■ About this task ■
Using the listing that follows, report how many lines include the word "beauty", and add no other words.

◆ ◆ ◆ ◆ ◆

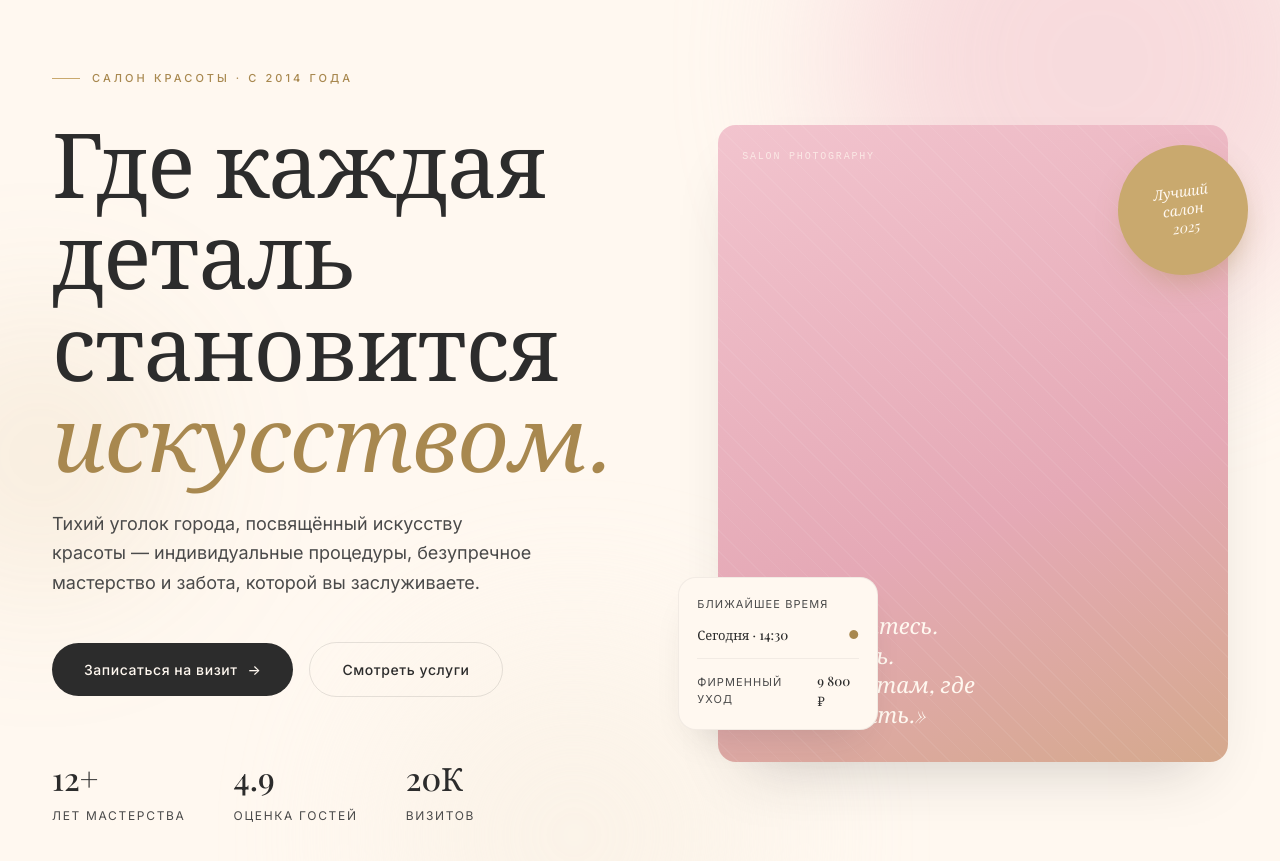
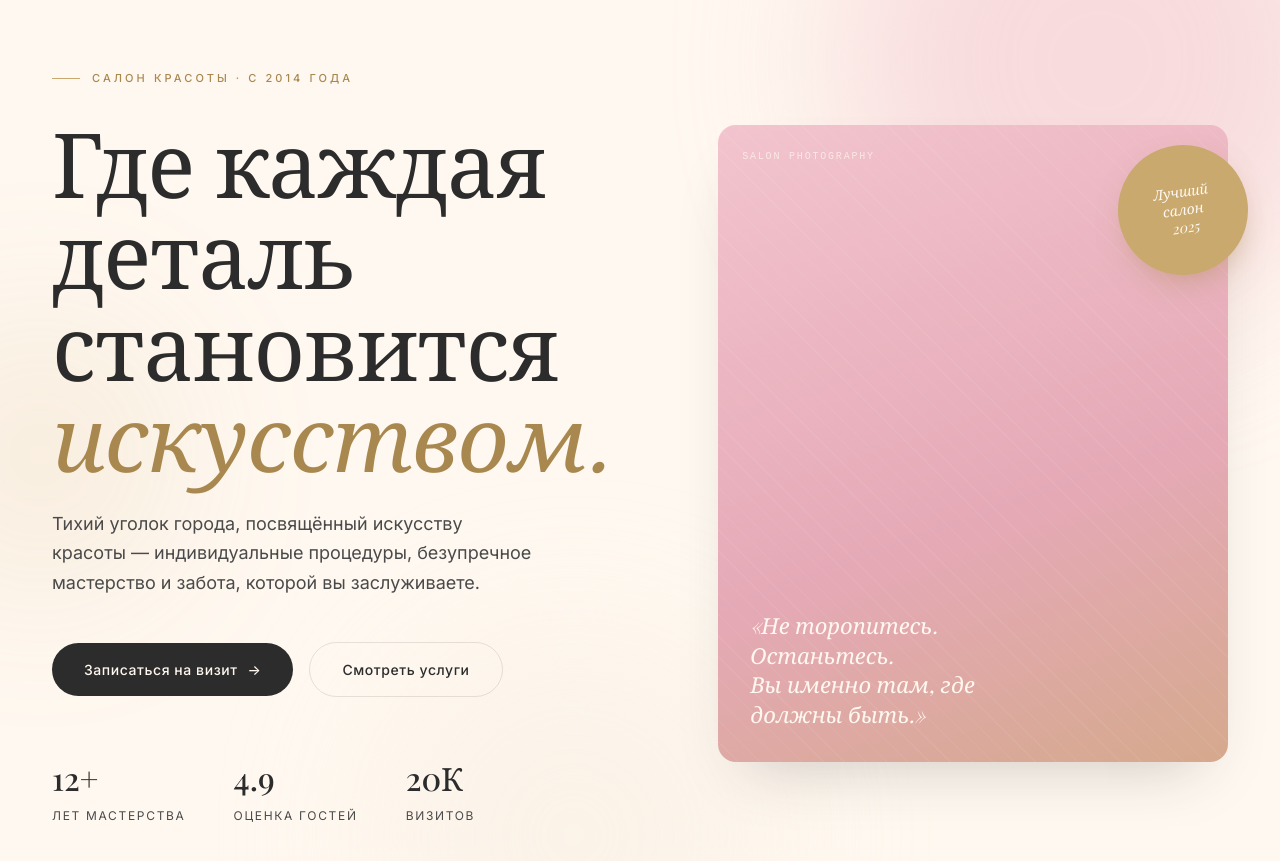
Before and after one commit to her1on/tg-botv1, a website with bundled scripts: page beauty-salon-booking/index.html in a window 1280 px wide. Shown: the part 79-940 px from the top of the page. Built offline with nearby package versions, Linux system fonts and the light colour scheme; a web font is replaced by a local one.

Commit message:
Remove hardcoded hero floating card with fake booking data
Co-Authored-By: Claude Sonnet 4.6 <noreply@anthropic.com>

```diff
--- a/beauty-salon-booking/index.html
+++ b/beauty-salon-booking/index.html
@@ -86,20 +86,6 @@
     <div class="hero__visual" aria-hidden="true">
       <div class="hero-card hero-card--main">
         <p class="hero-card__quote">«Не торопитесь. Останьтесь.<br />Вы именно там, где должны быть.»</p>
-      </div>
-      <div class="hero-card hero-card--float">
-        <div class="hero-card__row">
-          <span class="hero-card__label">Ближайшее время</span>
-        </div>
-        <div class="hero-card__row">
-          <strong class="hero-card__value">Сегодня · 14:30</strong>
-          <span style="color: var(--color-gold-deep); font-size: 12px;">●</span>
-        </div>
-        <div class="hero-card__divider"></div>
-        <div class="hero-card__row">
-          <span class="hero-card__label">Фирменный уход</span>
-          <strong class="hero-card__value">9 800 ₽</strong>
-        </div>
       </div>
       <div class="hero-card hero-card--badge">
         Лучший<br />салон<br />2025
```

◆ ◆ ◆ ◆ ◆

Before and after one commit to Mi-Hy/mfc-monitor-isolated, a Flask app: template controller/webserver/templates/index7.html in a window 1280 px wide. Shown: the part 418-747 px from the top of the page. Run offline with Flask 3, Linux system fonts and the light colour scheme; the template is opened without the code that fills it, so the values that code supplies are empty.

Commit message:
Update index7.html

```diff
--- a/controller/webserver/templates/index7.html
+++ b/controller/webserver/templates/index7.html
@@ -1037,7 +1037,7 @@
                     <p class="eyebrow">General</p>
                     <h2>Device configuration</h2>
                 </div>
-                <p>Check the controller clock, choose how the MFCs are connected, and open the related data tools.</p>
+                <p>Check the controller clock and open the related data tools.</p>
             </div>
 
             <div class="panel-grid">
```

◆ ◆ ◆ ◆ ◆

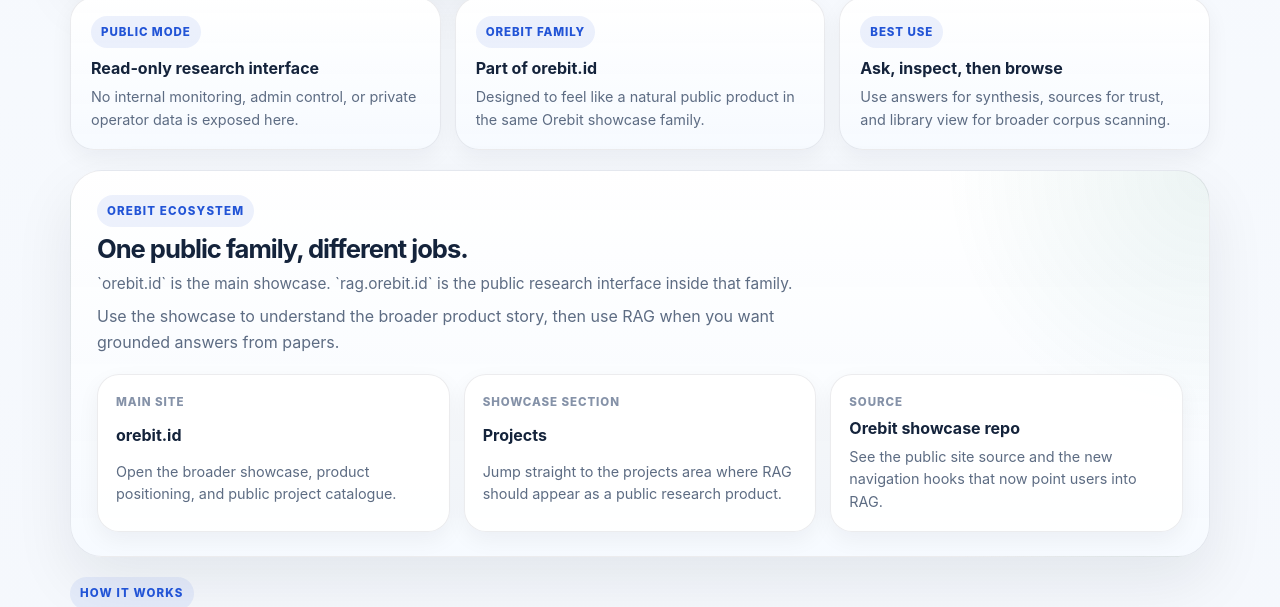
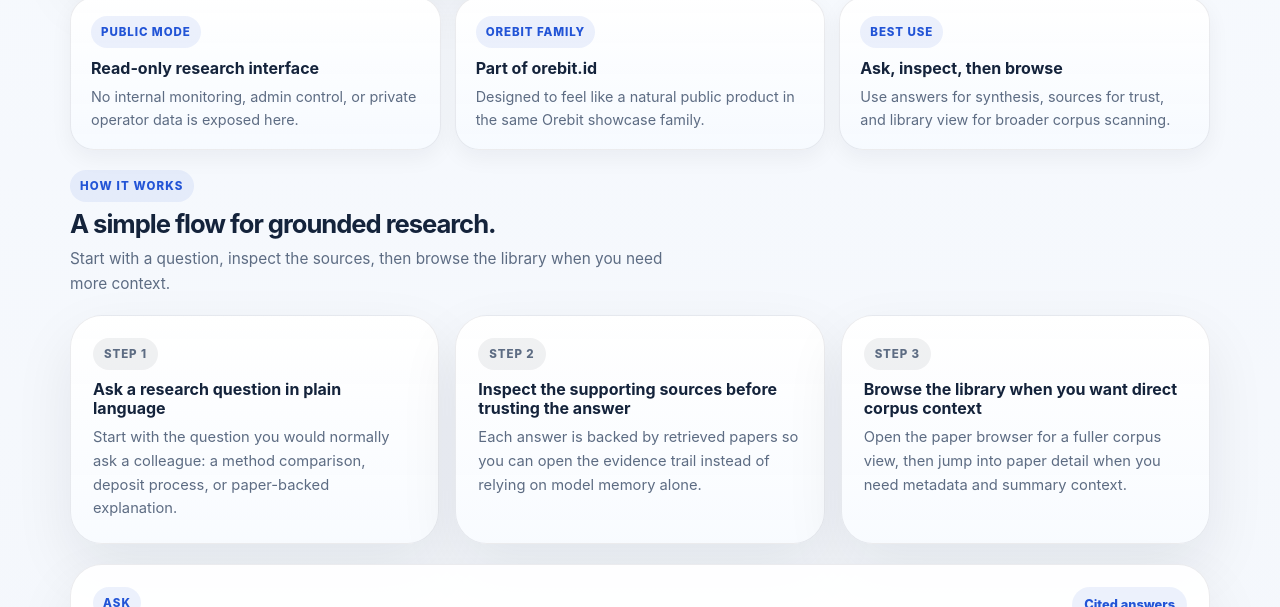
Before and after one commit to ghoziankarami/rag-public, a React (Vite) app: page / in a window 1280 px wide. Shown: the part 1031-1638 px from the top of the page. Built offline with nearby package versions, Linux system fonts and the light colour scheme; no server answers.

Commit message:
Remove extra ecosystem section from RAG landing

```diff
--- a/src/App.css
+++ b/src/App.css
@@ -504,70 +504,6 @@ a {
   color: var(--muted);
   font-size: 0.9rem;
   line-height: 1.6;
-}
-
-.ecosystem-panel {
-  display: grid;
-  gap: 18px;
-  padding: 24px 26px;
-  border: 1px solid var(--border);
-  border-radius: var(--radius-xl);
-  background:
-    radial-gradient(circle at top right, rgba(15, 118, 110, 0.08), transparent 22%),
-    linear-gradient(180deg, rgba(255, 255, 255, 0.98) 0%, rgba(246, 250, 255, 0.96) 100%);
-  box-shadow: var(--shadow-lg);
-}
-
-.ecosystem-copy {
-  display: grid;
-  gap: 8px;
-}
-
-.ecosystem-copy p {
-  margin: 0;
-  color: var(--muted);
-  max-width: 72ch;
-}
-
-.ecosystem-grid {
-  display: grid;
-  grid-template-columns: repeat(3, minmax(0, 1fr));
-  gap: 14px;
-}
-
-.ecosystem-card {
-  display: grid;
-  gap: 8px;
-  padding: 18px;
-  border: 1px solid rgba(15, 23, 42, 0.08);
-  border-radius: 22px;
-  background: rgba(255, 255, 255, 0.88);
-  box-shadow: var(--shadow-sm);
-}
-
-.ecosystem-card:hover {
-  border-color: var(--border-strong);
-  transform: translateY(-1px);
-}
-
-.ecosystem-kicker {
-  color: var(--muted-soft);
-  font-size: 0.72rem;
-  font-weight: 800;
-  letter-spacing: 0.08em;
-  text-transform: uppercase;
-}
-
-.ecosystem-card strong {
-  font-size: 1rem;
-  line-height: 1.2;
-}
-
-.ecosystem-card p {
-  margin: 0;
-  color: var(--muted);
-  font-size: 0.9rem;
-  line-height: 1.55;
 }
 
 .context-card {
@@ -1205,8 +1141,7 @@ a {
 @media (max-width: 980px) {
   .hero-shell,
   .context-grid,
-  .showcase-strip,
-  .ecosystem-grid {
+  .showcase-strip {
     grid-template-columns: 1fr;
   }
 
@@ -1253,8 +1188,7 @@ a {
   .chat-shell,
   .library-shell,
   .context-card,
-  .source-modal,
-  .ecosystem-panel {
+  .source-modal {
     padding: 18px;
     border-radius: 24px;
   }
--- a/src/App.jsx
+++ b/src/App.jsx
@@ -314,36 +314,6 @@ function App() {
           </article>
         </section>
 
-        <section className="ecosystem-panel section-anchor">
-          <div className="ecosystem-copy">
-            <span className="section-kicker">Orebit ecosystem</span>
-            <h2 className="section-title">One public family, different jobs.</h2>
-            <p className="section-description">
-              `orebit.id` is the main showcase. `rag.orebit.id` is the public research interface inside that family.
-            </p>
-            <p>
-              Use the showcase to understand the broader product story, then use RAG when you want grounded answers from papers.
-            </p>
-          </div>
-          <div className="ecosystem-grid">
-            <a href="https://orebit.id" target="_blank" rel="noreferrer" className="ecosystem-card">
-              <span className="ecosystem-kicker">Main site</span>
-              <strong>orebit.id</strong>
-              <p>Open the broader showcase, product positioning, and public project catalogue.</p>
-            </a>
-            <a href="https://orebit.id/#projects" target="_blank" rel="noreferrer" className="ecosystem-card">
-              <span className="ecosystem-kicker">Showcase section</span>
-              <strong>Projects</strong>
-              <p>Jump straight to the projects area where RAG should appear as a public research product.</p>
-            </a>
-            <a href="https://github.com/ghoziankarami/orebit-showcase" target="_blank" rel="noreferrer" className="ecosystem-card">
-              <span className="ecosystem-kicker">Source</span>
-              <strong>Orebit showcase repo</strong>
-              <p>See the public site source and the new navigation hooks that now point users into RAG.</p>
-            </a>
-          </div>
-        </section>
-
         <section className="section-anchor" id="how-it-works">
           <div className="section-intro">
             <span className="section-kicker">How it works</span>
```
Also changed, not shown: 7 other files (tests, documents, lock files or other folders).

◆ ◆ ◆ ◆ ◆

■ Solution to this task ■
3